Appropriate For: ages 10 and up

Today’s Super Comic — The Invincible Iron Man #150 (1981)

Iron_Man_Vol_1_150Iron Man vs. Doctor Doom…in Camelot.

Yep, it’s classic comic book action that places its protagonist out of his element, doubly so. Not only is the electronically powered superhero stranded in a pre-electronics era, with no way to recharge his armor, but he also has to battle magical forces, which are basically the opposite of his comfort zone.

And Doctor Doom fits very well as an Iron Man foe, representing the dark side of technology. And yet he’s also perfectly comfortable with mysticism in a way Iron Man will never be, giving the bad guy a distinct advantage. (All of which is why Doctor Doom has been a welcome addition to recent Iron Man issues.)

The Invincible Iron Man #150 holds up as lots of fun, though it’s easy to picture how differently it would be written today.
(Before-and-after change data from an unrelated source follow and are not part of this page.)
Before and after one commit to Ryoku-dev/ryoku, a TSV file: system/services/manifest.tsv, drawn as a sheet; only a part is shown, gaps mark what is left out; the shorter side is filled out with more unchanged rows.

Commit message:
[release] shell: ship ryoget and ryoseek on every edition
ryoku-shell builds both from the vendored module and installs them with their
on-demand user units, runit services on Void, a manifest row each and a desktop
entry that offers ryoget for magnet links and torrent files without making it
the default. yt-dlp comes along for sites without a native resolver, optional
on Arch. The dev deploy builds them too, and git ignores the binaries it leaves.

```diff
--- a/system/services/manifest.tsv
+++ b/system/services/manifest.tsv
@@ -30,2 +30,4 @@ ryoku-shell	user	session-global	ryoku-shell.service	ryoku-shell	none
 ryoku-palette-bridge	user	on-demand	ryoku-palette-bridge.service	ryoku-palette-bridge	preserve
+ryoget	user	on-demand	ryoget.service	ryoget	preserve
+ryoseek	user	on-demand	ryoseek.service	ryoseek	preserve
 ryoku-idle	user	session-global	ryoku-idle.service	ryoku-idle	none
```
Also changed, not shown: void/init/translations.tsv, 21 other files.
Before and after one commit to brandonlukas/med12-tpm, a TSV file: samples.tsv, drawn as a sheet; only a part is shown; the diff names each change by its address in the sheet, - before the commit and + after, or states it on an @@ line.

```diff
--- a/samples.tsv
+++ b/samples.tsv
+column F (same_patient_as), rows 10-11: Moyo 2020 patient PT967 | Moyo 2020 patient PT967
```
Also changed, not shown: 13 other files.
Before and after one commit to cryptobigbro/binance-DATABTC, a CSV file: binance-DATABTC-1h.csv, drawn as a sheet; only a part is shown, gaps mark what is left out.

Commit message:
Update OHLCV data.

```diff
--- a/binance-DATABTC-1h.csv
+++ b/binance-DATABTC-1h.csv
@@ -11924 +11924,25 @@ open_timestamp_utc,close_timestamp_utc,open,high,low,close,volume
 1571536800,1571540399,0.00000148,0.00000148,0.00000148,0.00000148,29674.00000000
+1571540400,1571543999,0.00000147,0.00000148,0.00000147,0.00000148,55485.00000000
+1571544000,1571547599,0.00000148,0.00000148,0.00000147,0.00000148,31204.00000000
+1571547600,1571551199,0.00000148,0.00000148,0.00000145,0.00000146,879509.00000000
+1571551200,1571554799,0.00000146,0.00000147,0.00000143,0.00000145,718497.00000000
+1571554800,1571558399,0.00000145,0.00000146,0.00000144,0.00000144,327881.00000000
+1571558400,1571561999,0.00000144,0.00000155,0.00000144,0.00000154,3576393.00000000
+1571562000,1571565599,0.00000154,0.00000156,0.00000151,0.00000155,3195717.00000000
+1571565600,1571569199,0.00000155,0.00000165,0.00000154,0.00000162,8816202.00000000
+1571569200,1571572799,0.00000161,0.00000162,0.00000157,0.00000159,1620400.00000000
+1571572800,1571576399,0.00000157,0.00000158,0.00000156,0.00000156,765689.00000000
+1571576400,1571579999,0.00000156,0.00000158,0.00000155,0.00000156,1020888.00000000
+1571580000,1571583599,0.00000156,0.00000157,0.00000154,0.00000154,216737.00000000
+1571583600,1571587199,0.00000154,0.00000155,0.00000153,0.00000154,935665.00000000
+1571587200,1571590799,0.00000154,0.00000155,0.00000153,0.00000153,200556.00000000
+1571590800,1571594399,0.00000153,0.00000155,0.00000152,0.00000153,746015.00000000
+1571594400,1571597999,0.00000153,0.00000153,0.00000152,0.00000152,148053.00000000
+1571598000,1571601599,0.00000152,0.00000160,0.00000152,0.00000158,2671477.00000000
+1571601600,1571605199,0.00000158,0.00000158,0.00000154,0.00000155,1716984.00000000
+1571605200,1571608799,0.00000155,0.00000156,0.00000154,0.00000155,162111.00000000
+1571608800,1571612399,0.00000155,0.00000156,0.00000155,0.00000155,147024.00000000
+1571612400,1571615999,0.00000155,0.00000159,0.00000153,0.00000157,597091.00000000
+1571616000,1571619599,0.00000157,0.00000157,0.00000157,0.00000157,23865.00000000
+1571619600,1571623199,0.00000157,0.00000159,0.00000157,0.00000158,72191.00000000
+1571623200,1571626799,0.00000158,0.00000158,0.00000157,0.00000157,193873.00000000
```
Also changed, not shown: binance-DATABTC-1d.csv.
Tony Stark of the 1980s was much more Tom Selleck than Robert Downey Jr., and an adventure of this scale could easily fill six issues or more, rather than being set up in #149 and playing out in the double-sized #150.

As it stands, however, it’s a memorable time-travel story with a ridiculously fantastic premise and enjoyable execution. It’s not literature, but it sure is a wild ride.

Writer: David Michelinie

Penciler: John Romita, Jr.

Inker/Co-Plotter: Bob Layton

Publisher: Marvel Comics

How to Read It: back issues; Marvel Unlimited; Comixology; Iron Man vs. Doctor Doom: Doomquest (HC)

Appropriate For: ages 9 and up